Wolf issues executive order curbing state carbon emissions

Wolf issues executive order curbing state carbon emissions

Author: Atiya Irvin-Mitchell/Tuesday, January 8, 2019/Categories: News and Views

Governor Tom Wolf announced a preemptive strike against climate change via executive order in Pittsburgh Tuesday.

Believing that climate change poses a significant risk, Wolf wants to see state operations reduce their carbon emissions by 80 percent by 2050.

The order sets three goals, non binding upon the completion of his final term as governor in 2022.

They are to reduce energy consumption by three percent per year, replace 25 percent of the state passenger car fleet with electric hybrid cars by 2025, and use renewable energy resources offsetting 40 percent of the commonwealth’s annual electricity use.

The hope, Wolf said, is to boost sustainable practices for the state’s future regardless of the federal government’s actions or lack thereof.

“In the absence of leadership from the federal government, states and cities are stepping up and doing their part to reduce emissions,” Wolf said in a statement.

A spokesperson for the governor clarified that they are in line with the Paris Accord, an international treaty meant to keep the average temperature of the Earth from heating over 1.5 additional degrees Celsius.

Pennsylvania is the second largest energy producing state and third largest carbon emitter. Per capita, it has the highest rate of carbon emissions in the entire northeast, per the Energy Information Administration.

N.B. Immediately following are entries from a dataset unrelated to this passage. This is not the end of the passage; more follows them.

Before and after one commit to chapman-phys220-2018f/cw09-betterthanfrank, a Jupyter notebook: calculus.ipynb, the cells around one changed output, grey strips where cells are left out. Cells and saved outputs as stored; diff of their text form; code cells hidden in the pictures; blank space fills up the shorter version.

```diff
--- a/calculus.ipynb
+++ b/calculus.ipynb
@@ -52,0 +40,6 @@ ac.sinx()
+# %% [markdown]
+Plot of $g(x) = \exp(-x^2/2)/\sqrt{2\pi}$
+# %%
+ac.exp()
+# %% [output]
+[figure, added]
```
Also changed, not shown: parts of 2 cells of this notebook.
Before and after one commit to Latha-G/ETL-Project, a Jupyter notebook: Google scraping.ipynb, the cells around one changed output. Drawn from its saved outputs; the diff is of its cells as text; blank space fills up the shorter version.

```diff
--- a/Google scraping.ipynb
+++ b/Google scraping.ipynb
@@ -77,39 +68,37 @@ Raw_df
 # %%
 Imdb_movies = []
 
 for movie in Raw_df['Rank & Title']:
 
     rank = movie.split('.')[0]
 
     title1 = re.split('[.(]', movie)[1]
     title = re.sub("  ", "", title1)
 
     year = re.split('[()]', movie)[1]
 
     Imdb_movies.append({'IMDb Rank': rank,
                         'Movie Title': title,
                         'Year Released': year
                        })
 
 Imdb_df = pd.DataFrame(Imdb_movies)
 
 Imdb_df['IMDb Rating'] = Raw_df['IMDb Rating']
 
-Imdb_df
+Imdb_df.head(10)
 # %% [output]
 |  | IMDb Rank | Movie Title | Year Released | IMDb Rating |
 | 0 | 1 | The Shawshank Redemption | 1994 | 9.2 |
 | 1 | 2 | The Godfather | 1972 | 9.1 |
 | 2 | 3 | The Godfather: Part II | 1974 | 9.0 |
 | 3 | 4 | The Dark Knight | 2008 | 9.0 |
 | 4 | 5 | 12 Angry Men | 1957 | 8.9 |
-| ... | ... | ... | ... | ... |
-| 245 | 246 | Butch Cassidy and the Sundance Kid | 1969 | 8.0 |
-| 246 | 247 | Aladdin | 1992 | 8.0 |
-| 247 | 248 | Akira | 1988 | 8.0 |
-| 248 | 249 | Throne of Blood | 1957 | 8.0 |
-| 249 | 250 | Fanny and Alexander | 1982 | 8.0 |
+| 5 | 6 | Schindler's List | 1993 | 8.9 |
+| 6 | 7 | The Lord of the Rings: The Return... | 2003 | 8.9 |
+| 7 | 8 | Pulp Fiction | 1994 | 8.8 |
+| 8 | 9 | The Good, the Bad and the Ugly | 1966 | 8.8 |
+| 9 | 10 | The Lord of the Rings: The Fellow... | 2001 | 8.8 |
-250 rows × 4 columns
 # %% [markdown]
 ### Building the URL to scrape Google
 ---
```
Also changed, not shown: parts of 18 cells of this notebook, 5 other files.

The announcement came during an event where Peoples Gas committed to cutting methane emissions within the city by 50 percent, using leak detection methods in partnership with the Environmental Defense Fund and Google Earth Outreach.

The move also drew praise from other state environmental groups.

The change also drew cautious optimism from PA Chamber head Gene Barr, who insisted that the best emissions reductions would come from a competitive, free market approach free of government mandates.

“Any approach to greenhouse gas regulations should be balanced, making sure to leverage the state’s great energy assets and encourage private sector competition without stifling potential economic growth,” he said in a statement.

Environmental issues are poised to be at the center of the conversation next session, from a cap-and-trade proposal from advocacy groups in the state’s regulatory review system to newly proposed methane regulations and the brewing fight over a nuclear bailout.

To ensure a cohesive effort in reducing air pollution throughout the state, the order establishes the GreenGov Council which will collaborate with state agencies to create jobs and encourage energy efficiency.

Additionally, the council will implement sustainable practices into the government’s policies and operations.

“Commonwealth agencies can continue to demonstrate their commitment to both environmental and fiscal stewardship by implementing best practices to reduce energy and resource consumption, improve energy efficiency, realize cost savings, and protect the environment,” Wolf said.

The council will be co-chaired by the secretaries of the departments of Environmental Protection, General Services, and Conservation and Natural Resources.

Atiya Irvin-Mitchel is a staff writer for The PLS Reporter based in Pittsburgh. Have a question, comment or tip? Email her at atiya@mypls.com.